=== Section Start ===

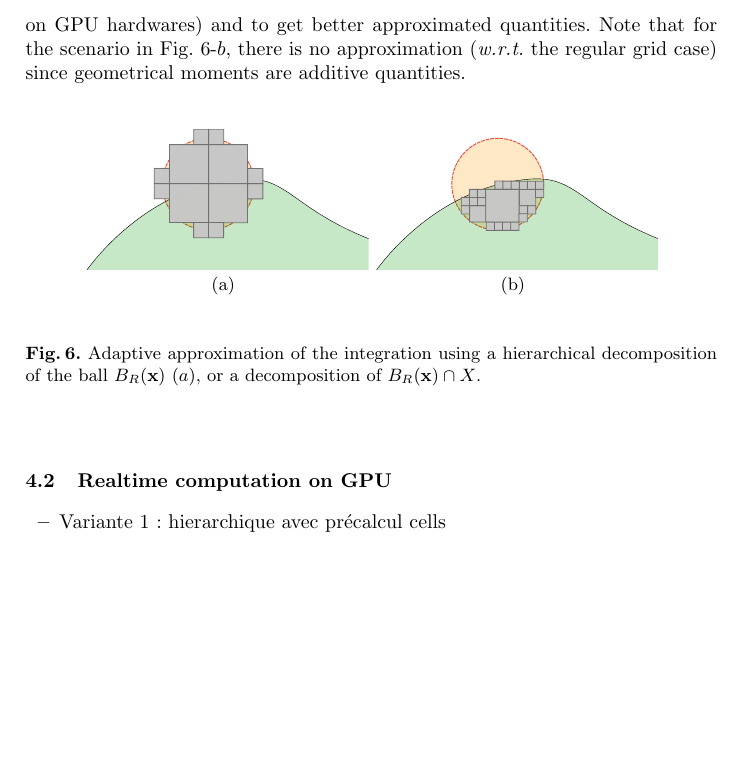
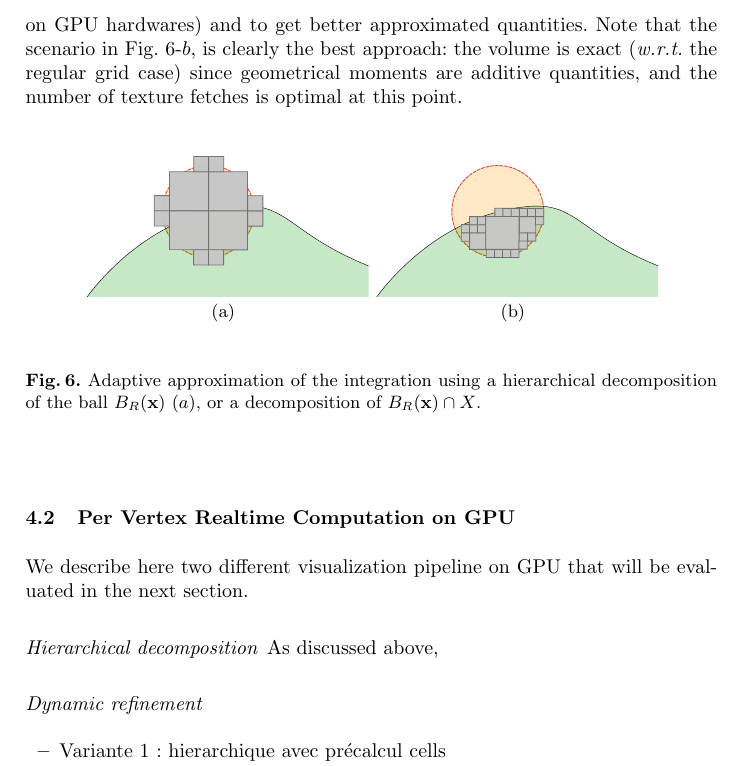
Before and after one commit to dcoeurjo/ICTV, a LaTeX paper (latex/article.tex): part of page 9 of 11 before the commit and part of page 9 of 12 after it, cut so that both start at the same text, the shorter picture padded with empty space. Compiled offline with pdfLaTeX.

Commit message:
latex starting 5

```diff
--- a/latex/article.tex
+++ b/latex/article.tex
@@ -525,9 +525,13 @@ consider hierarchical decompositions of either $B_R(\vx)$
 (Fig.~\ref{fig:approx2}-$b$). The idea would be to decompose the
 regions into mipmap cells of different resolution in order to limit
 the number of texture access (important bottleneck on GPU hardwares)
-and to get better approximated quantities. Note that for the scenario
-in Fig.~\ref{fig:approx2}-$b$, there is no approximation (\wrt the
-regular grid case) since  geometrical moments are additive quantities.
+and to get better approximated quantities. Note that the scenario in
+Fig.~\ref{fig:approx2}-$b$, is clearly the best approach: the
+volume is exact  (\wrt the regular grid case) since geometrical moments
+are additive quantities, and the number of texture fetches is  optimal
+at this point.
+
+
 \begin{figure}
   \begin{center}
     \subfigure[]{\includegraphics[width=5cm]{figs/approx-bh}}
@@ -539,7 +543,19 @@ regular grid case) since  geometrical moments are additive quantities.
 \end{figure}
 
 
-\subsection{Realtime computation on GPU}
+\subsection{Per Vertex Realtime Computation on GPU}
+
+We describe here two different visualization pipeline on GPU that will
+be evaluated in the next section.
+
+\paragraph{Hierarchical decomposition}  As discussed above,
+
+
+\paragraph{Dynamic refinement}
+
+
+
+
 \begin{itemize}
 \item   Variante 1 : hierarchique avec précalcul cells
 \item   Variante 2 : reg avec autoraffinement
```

=== Section End ===
=== Section Start ===

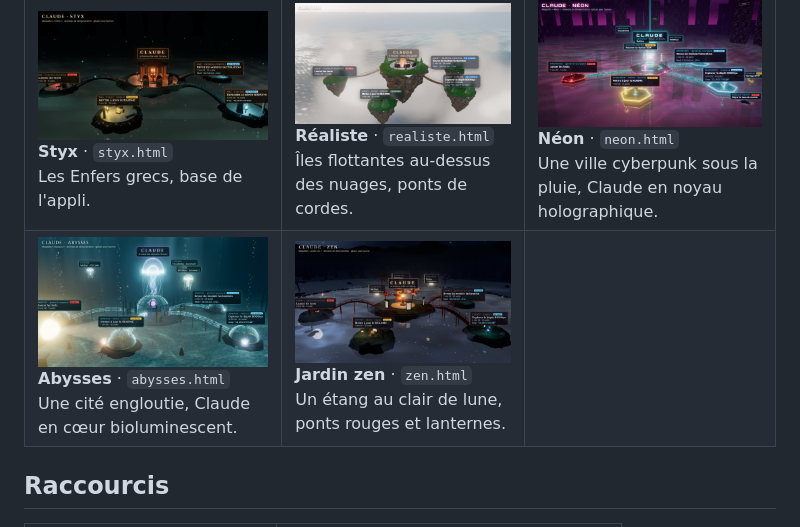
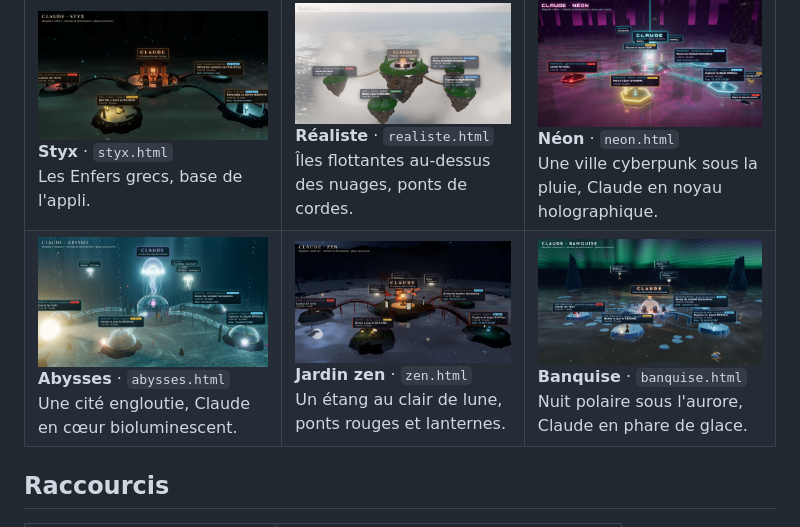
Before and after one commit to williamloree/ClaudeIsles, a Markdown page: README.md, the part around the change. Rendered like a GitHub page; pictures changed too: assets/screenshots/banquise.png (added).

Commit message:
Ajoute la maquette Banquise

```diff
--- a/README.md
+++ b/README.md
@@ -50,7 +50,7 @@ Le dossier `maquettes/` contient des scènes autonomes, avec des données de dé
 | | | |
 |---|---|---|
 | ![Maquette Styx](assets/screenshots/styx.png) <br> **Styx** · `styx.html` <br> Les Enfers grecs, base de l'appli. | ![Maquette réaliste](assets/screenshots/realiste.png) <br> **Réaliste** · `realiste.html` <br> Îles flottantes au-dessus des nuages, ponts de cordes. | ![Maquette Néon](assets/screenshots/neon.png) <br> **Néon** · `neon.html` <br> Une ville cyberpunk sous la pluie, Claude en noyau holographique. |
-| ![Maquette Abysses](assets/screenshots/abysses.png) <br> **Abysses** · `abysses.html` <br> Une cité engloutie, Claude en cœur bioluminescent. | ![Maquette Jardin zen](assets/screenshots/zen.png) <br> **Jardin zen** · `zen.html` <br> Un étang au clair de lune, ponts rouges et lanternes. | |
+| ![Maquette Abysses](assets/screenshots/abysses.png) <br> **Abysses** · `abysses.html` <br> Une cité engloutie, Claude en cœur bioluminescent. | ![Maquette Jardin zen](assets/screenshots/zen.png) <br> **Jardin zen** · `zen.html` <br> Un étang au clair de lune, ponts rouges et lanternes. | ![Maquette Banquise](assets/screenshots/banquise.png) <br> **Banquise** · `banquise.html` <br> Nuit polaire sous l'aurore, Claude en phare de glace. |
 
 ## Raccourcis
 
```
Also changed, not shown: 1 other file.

=== Section End ===

§ **WORK INSTRUCTION**: In the material, find each line with the word "avec" and list it.

§ **TASK SOLUTION**:
 \item   Variante 1 : hierarchique avec précalcul cells
 \item   Variante 2 : reg avec autoraffinement
@@ -50,7 +50,7 @@ Le dossier `maquettes/` contient des scènes autonomes, avec des données de dé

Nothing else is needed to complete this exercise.